- _REQUIRED WORK_: Only lines containing the word "Markdown" belong in the answer; copy each one from the records.
=== Section Start ===
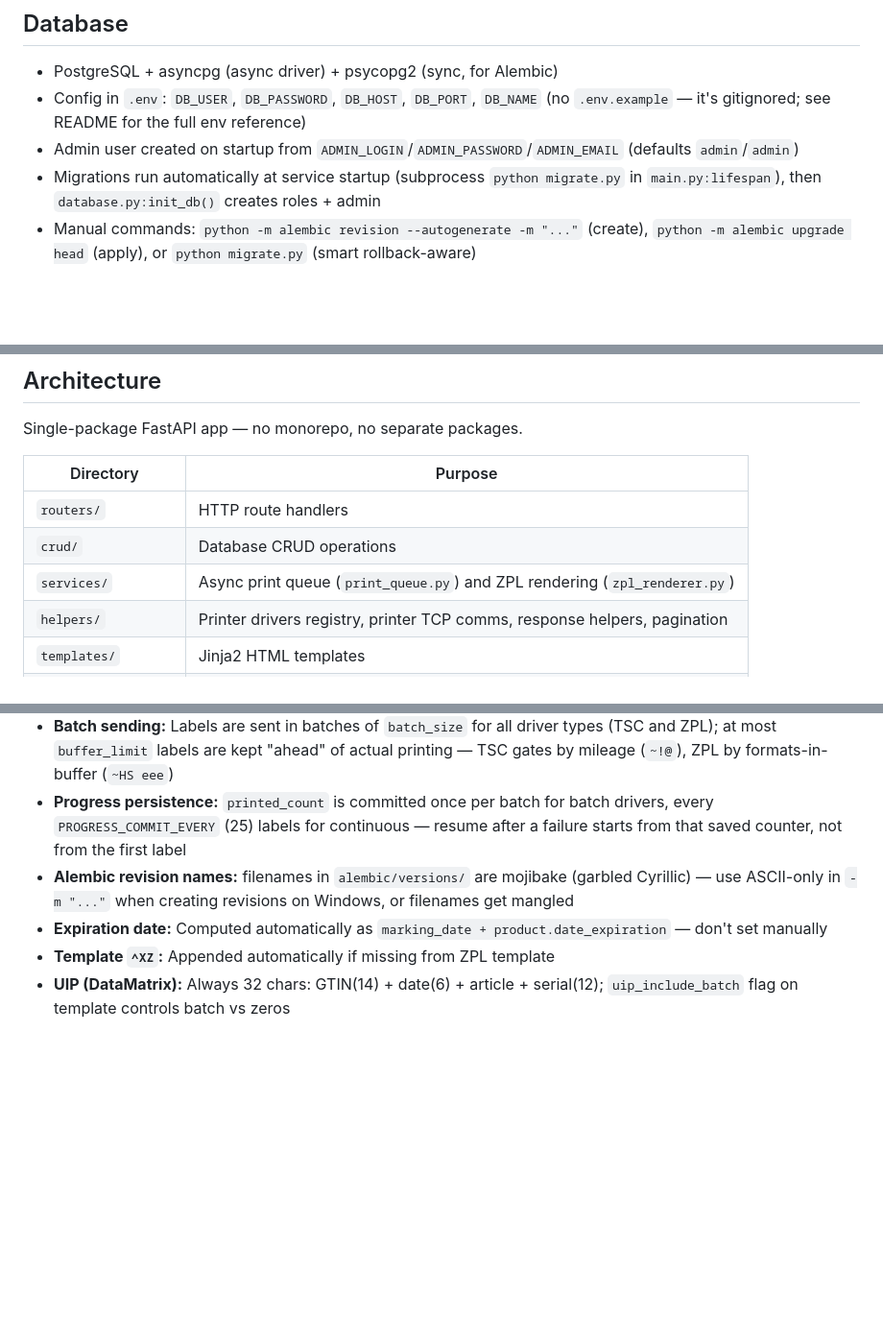
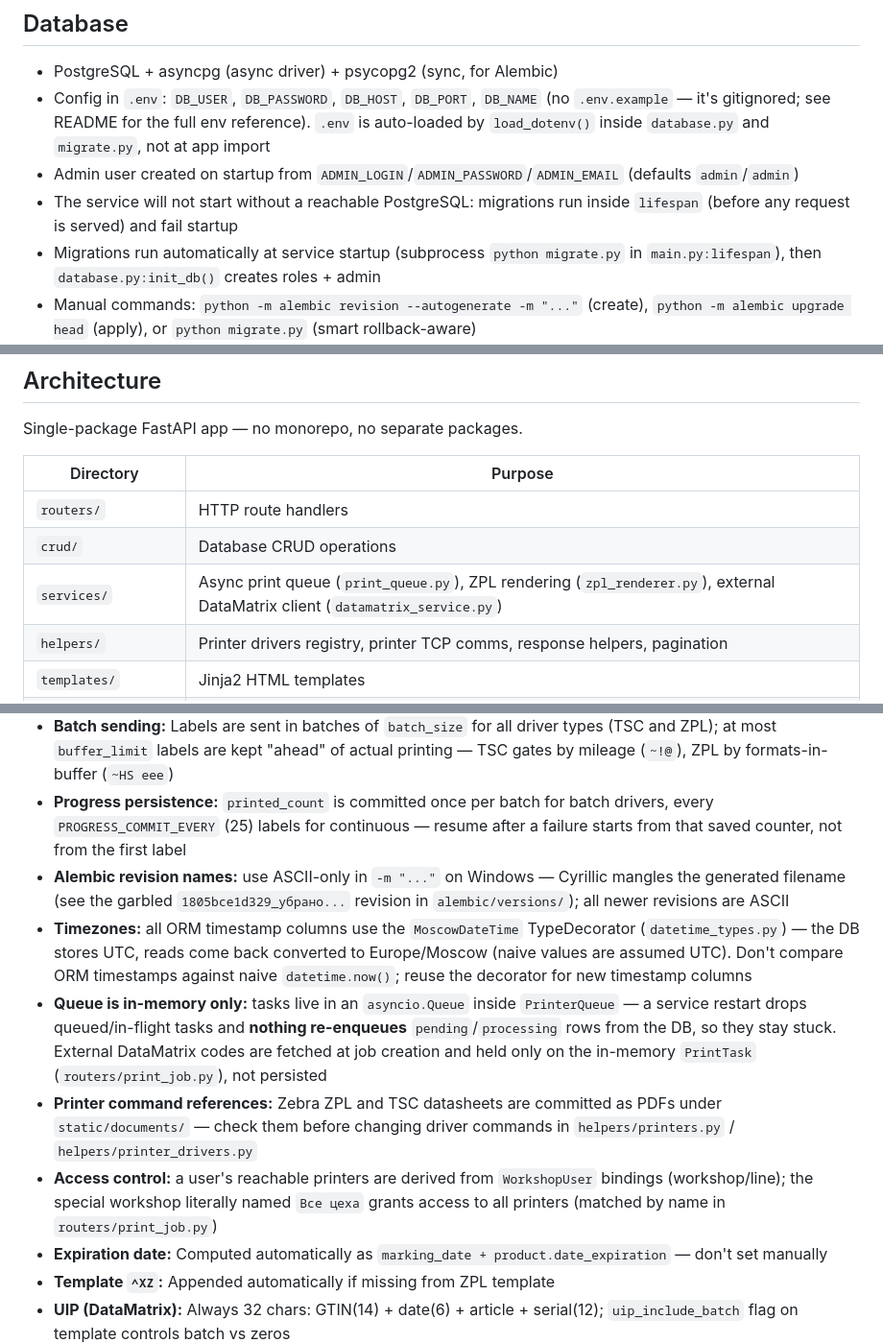
Before and after one commit to lopatin2012/PrintingMachine, a Markdown page: AGENTS.md, 3 parts joined by grey strips. Shown at 96% size. Rendered like a GitHub page; blank space fills up the shorter version.

```diff
--- a/AGENTS.md
+++ b/AGENTS.md
@@ -15,8 +15,9 @@ uvicorn main:app --reload
 ## Database
 
 - PostgreSQL + asyncpg (async driver) + psycopg2 (sync, for Alembic)
-- Config in `.env`: `DB_USER`, `DB_PASSWORD`, `DB_HOST`, `DB_PORT`, `DB_NAME` (no `.env.example` — it's gitignored; see README for the full env reference)
+- Config in `.env`: `DB_USER`, `DB_PASSWORD`, `DB_HOST`, `DB_PORT`, `DB_NAME` (no `.env.example` — it's gitignored; see README for the full env reference). `.env` is auto-loaded by `load_dotenv()` inside `database.py` and `migrate.py`, not at app import
 - Admin user created on startup from `ADMIN_LOGIN`/`ADMIN_PASSWORD`/`ADMIN_EMAIL` (defaults `admin`/`admin`)
+- The service will not start without a reachable PostgreSQL: migrations run inside `lifespan` (before any request is served) and fail startup
 - Migrations run automatically at service startup (subprocess `python migrate.py` in `main.py:lifespan`), then `database.py:init_db()` creates roles + admin
 - Manual commands: `python -m alembic revision --autogenerate -m "..."` (create), `python -m alembic upgrade head` (apply), or `python migrate.py` (smart rollback-aware)
 - `migrate.py` handles empty DBs, dump-restores, and normal upgrades
@@ -29,7 +30,7 @@ Single-package FastAPI app — no monorepo, no separate packages.
 |---|---|
 | `routers/` | HTTP route handlers |
 | `crud/` | Database CRUD operations |
-| `services/` | Async print queue (`print_queue.py`) and ZPL rendering (`zpl_renderer.py`) |
+| `services/` | Async print queue (`print_queue.py`), ZPL rendering (`zpl_renderer.py`), external DataMatrix client (`datamatrix_service.py`) |
 | `helpers/` | Printer drivers registry, printer TCP comms, response helpers, pagination |
 | `templates/` | Jinja2 HTML templates |
 | `static/` | CSS/JS assets |
@@ -61,7 +63,11 @@ Single-package FastAPI app — no monorepo, no separate packages.
 - **Print queue:** `PRINTER_WORKERS` env var (default 1); same printer = sequential execution, different printers = parallel
 - **Batch sending:** Labels are sent in batches of `batch_size` for all driver types (TSC and ZPL); at most `buffer_limit` labels are kept "ahead" of actual printing — TSC gates by mileage (`~!@`), ZPL by formats-in-buffer (`~HS eee`)
 - **Progress persistence:** `printed_count` is committed once per batch for batch drivers, every `PROGRESS_COMMIT_EVERY` (25) labels for continuous — resume after a failure starts from that saved counter, not from the first label
-- **Alembic revision names:** filenames in `alembic/versions/` are mojibake (garbled Cyrillic) — use ASCII-only in `-m "..."` when creating revisions on Windows, or filenames get mangled
+- **Alembic revision names:** use ASCII-only in `-m "..."` on Windows — Cyrillic mangles the generated filename (see the garbled `1805bce1d329_убрано...` revision in `alembic/versions/`); all newer revisions are ASCII
+- **Timezones:** all ORM timestamp columns use the `MoscowDateTime` TypeDecorator (`datetime_types.py`) — the DB stores UTC, reads come back converted to Europe/Moscow (naive values are assumed UTC). Don't compare ORM timestamps against naive `datetime.now()`; reuse the decorator for new timestamp columns
+- **Queue is in-memory only:** tasks live in an `asyncio.Queue` inside `PrinterQueue` — a service restart drops queued/in-flight tasks and **nothing re-enqueues** `pending`/`processing` rows from the DB, so they stay stuck. External DataMatrix codes are fetched at job creation and held only on the in-memory `PrintTask` (`routers/print_job.py`), not persisted
+- **Printer command references:** Zebra ZPL and TSC datasheets are committed as PDFs under `static/documents/` — check them before changing driver commands in `helpers/printers.py` / `helpers/printer_drivers.py`
+- **Access control:** a user's reachable printers are derived from `WorkshopUser` bindings (workshop/line); the special workshop literally named `Все цеха` grants access to all printers (matched by name in `routers/print_job.py`)
 - **Expiration date:** Computed automatically as `marking_date + product.date_expiration` — don't set manually
 - **Template `^XZ`:** Appended automatically if missing from ZPL template
 - **UIP (DataMatrix):** Always 32 chars: GTIN(14) + date(6) + article + serial(12); `uip_include_batch` flag on template controls batch vs zeros
```
Also changed, not shown: other parts of AGENTS.md (+2 -1 lines).
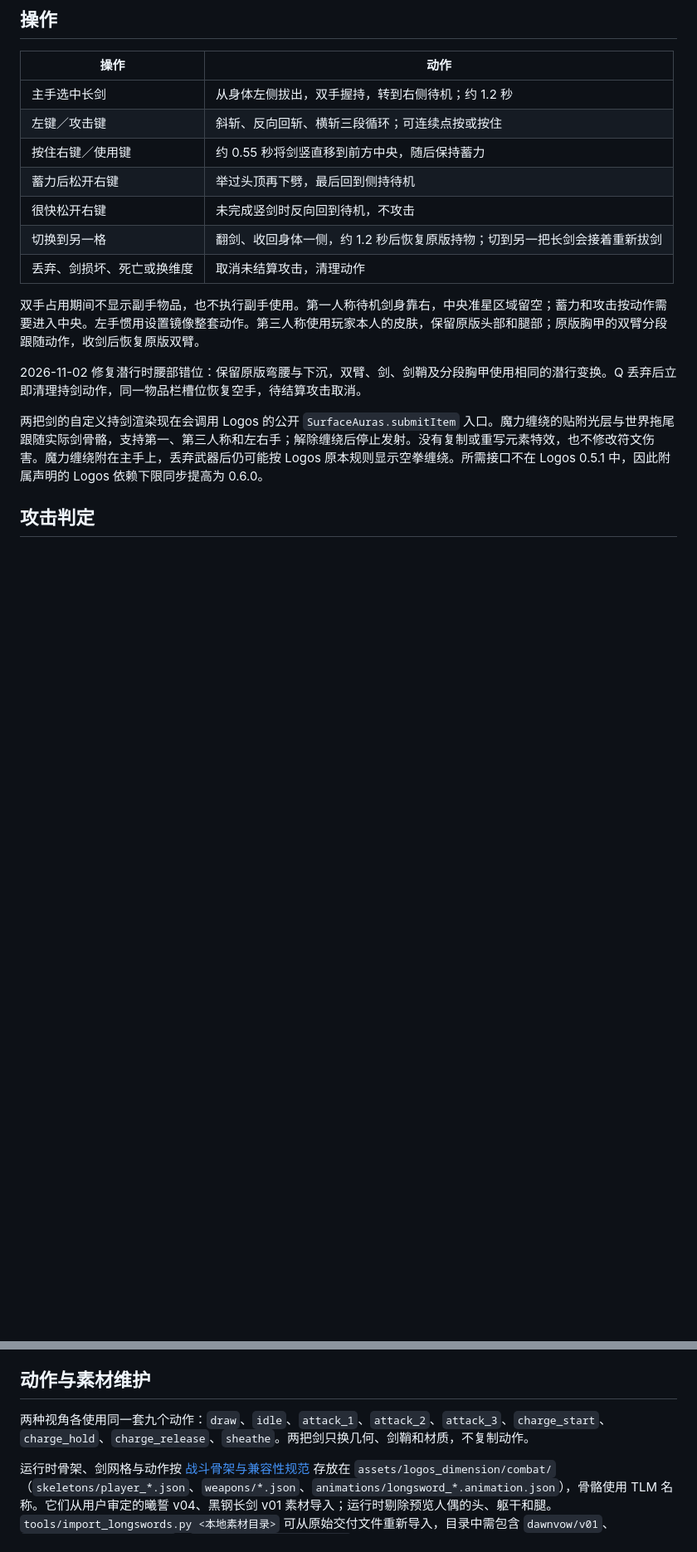
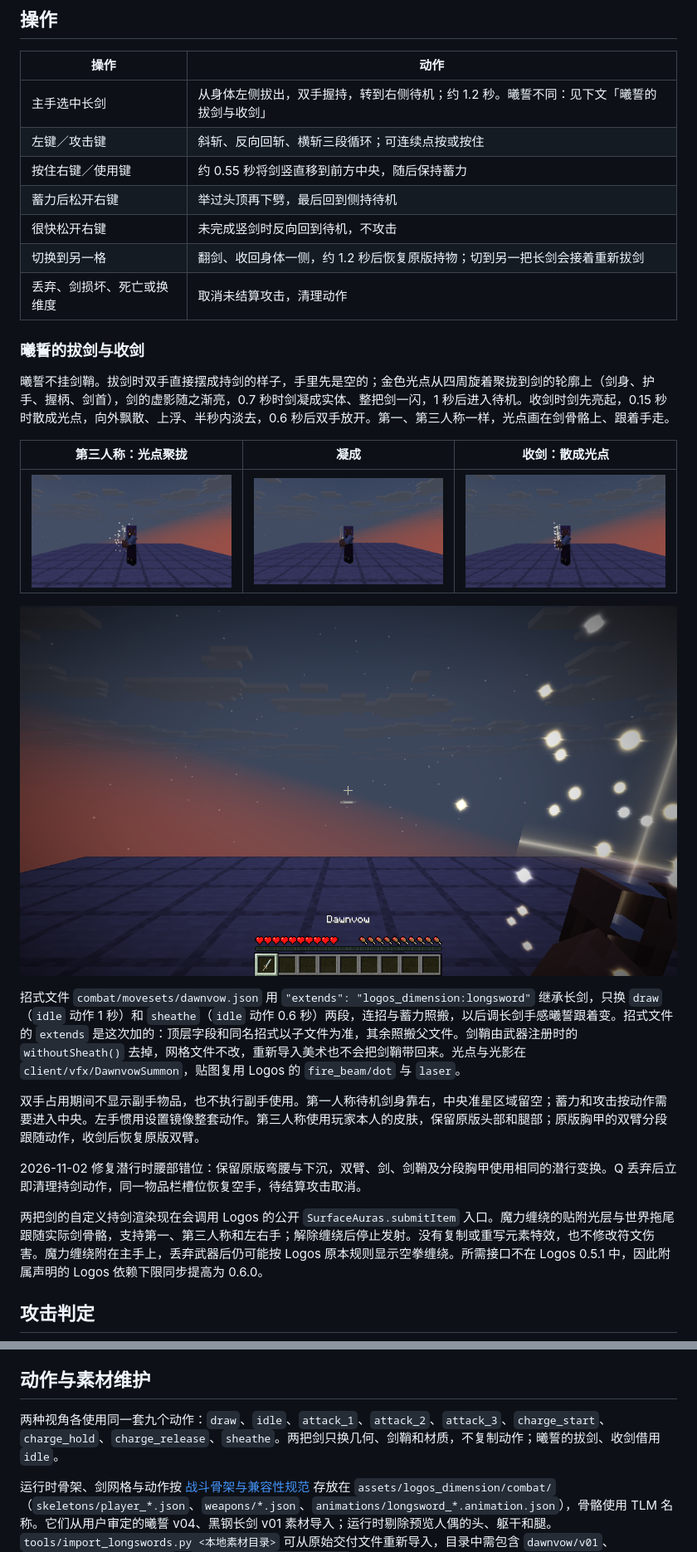
Before and after one commit to wushuowei1145/Logos-Spellwrought-Expanse, a Markdown page: docs/LONGSWORDS.md, 2 parts joined by grey strips. Shown at 83% size. Drawn GitHub-style; pictures changed too: docs/screenshots/dawnvow-summon/draw_formed.png (added), docs/screenshots/dawnvow-summon/draw_gather.png (added), docs/screenshots/dawnvow-summon/fp_draw_gather.png (added); blank space fills up the shorter version.

```diff
--- a/docs/LONGSWORDS.md
+++ b/docs/LONGSWORDS.md
@@ -24,13 +24,25 @@
 
 | 操作 | 动作 |
 | --- | --- |
-| 主手选中长剑 | 从身体左侧拔出，双手握持，转到右侧待机；约 1.2 秒 |
+| 主手选中长剑 | 从身体左侧拔出，双手握持，转到右侧待机；约 1.2 秒。曦誓不同：见下文「曦誓的拔剑与收剑」 |
 | 左键／攻击键 | 斜斩、反向回斩、横斩三段循环；可连续点按或按住 |
 | 按住右键／使用键 | 约 0.55 秒将剑竖直移到前方中央，随后保持蓄力 |
 | 蓄力后松开右键 | 举过头顶再下劈，最后回到侧持待机 |
 | 很快松开右键 | 未完成竖剑时反向回到待机，不攻击 |
 | 切换到另一格 | 翻剑、收回身体一侧，约 1.2 秒后恢复原版持物；切到另一把长剑会接着重新拔剑 |
 | 丢弃、剑损坏、死亡或换维度 | 取消未结算攻击，清理动作 |
+
+### 曦誓的拔剑与收剑
+
+曦誓不挂剑鞘。拔剑时双手直接摆成持剑的样子，手里先是空的；金色光点从四周旋着聚拢到剑的轮廓上（剑身、护手、握柄、剑首），剑的虚影随之渐亮，0.7 秒时剑凝成实体、整把剑一闪，1 秒后进入待机。收剑时剑先亮起，0.15 秒时散成光点，向外飘散、上浮、半秒内淡去，0.6 秒后双手放开。第一、第三人称一样，光点画在剑骨骼上、跟着手走。
+
+| 第三人称：光点聚拢 | 凝成 | 收剑：散成光点 |
+| --- | --- | --- |
+| ![光点聚拢](screenshots/dawnvow-summon/draw_gather.png) | ![凝成](screenshots/dawnvow-summon/draw_formed.png) | ![散去](screenshots/dawnvow-summon/sheathe_glow.png) |
+
+![第一人称：光点聚拢](screenshots/dawnvow-summon/fp_draw_gather.png)
+
+招式文件 `combat/movesets/dawnvow.json` 用 `"extends": "logos_dimension:longsword"` 继承长剑，只换 `draw`（`idle` 动作 1 秒）和 `sheathe`（`idle` 动作 0.6 秒）两段，连招与蓄力照搬，以后调长剑手感曦誓跟着变。招式文件的 `extends` 是这次加的：顶层字段和同名招式以子文件为准，其余照搬父文件。剑鞘由武器注册时的 `withoutSheath()` 去掉，网格文件不改，重新导入美术也不会把剑鞘带回来。光点与光影在 `client/vfx/DawnvowSummon`，贴图复用 Logos 的 `fire_beam/dot` 与 `laser`。
 
 双手占用期间不显示副手物品，也不执行副手使用。第一人称待机剑身靠右，中央准星区域留空；蓄力和攻击按动作需要进入中央。左手惯用设置镜像整套动作。第三人称使用玩家本人的皮肤，保留原版头部和腿部；原版胸甲的双臂分段跟随动作，收剑后恢复原版双臂。
 
@@ -48,7 +60,7 @@
 
 ## 动作与素材维护
 
-两种视角各使用同一套九个动作：`draw`、`idle`、`attack_1`、`attack_2`、`attack_3`、`charge_start`、`charge_hold`、`charge_release`、`sheathe`。两把剑只换几何、剑鞘和材质，不复制动作。
+两种视角各使用同一套九个动作：`draw`、`idle`、`attack_1`、`attack_2`、`attack_3`、`charge_start`、`charge_hold`、`charge_release`、`sheathe`。两把剑只换几何、剑鞘和材质，不复制动作；曦誓的拔剑、收剑借用 `idle`。
 
 运行时骨架、剑网格与动作按 [战斗骨架与兼容性规范](COMBAT_SKELETON.md) 存放在 `assets/logos_dimension/combat/`（`skeletons/player_*.json`、`weapons/*.json`、`animations/longsword_*.animation.json`），骨骼使用 TLM 名称。它们从用户审定的曦誓 v04、黑钢长剑 v01 素材导入；运行时剔除预览人偶的头、躯干和腿。`tools/import_longswords.py <本地素材目录>` 可从原始交付文件重新导入，目录中需包含 `dawnvow/v01`、`dawnvow/v04_preview_fix`、`blacksteel_longsword/v01`。保留原始采样与接触帧，只合并恒定轨道，第一人称靠右的根骨轨道也保留。
 
```
Also changed, not shown: README.md (+1 -1 lines), VERIFICATION.md (+14 -0 lines), 9 other files.
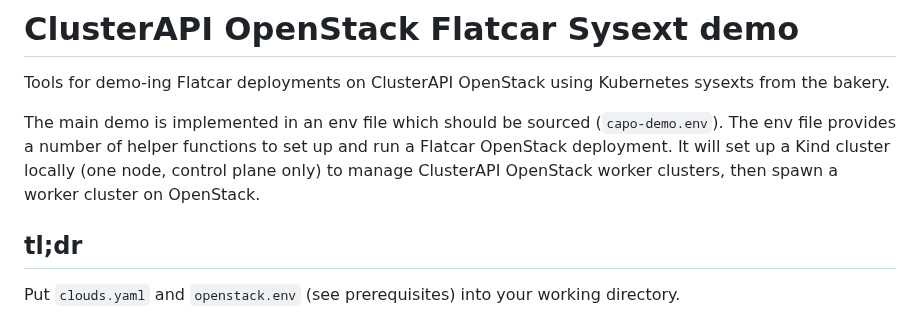
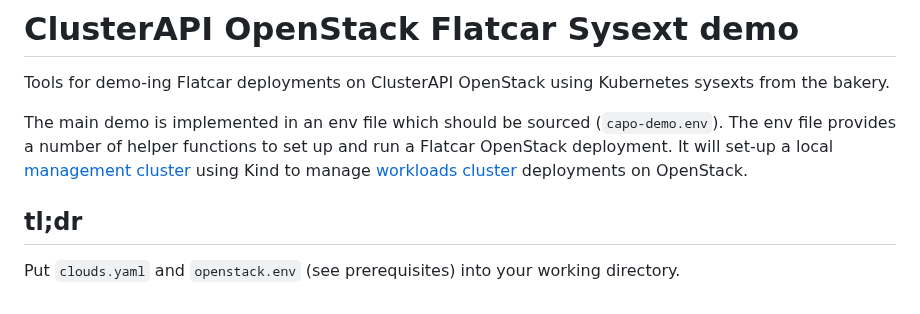
Before and after one commit to flatcar/flatcar-demos, a Markdown page: CAPO-sysext/README.md, the part around the change. Rendered like a GitHub page.

Commit message:
CAPO-sysext/README.md: more concise Kind/CAPO wording
Co-authored-by: Mathieu Tortuyaux <mtortuyaux@microsoft.com>

```diff
--- a/CAPO-sysext/README.md
+++ b/CAPO-sysext/README.md
@@ -4,8 +4,7 @@ Tools for demo-ing Flatcar deployments on ClusterAPI OpenStack using Kubernetes
 
 The main demo is implemented in an env file which should be sourced (`capo-demo.env`).
 The env file provides a number of helper functions to set up and run a Flatcar OpenStack deployment.
-It will set up a Kind cluster locally (one node, control plane only) to manage ClusterAPI OpenStack
-worker clusters, then spawn a worker cluster on OpenStack.
+It will set-up a local [management cluster](https://cluster-api.sigs.k8s.io/user/concepts#management-cluster) using Kind to manage [workloads cluster](https://cluster-api.sigs.k8s.io/user/concepts#workload-cluster) deployments on OpenStack.
 
 ## tl;dr
 
```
=== Section End ===
- _SOLVED PROBLEM_:
Before and after one commit to lopatin2012/PrintingMachine, a Markdown page: AGENTS.md, 3 parts joined by grey strips. Shown at 96% size. Rendered like a GitHub page; blank space fills up the shorter version.
Before and after one commit to wushuowei1145/Logos-Spellwrought-Expanse, a Markdown page: docs/LONGSWORDS.md, 2 parts joined by grey strips. Shown at 83% size. Drawn GitHub-style; pictures changed too: docs/screenshots/dawnvow-summon/draw_formed.png (added), docs/screenshots/dawnvow-summon/draw_gather.png (added), docs/screenshots/dawnvow-summon/fp_draw_gather.png (added); blank space fills up the shorter version.
Before and after one commit to flatcar/flatcar-demos, a Markdown page: CAPO-sysext/README.md, the part around the change. Rendered like a GitHub page.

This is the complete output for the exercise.